● **DATA SUPPLIED**:
_ _ _ _ _
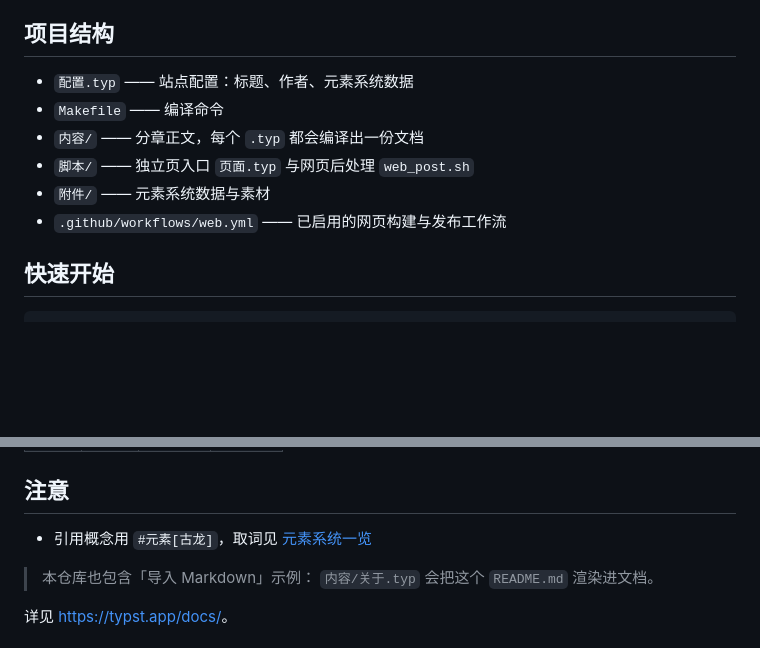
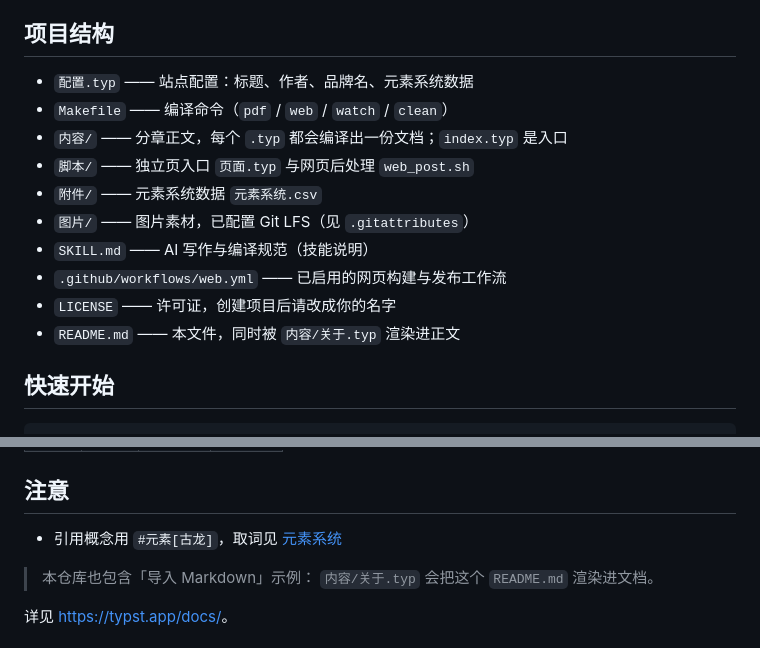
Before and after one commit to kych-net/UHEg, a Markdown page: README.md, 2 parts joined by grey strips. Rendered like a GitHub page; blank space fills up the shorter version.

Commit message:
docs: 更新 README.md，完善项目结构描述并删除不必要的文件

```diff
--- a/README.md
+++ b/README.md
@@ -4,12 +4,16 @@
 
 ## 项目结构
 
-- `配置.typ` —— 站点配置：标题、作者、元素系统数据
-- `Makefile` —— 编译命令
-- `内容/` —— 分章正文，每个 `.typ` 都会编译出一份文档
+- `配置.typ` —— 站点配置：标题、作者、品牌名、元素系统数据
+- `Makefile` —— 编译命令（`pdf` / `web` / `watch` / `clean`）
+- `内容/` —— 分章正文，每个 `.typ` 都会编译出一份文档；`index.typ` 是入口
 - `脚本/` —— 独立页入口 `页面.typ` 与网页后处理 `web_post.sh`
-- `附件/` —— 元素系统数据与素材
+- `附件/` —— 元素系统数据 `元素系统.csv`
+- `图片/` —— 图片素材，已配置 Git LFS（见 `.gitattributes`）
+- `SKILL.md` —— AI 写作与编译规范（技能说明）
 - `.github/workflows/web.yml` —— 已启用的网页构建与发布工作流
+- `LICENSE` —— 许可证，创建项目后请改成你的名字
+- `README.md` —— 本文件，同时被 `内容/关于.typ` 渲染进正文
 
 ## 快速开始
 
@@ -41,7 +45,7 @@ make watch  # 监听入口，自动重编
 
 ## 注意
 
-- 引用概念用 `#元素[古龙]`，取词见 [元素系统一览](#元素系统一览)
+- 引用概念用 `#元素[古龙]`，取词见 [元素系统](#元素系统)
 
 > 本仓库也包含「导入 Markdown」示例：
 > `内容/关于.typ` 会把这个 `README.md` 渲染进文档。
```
_ _ _ _ _
● **GOAL OF THE EXERCISE**:
Wherever the word "分章正文" appears in the entries above, copy that whole line.

● **EXERCISE RESPONSE**:
-- `内容/` —— 分章正文，每个 `.typ` 都会编译出一份文档
+- `内容/` —— 分章正文，每个 `.typ` 都会编译出一份文档；`index.typ` 是入口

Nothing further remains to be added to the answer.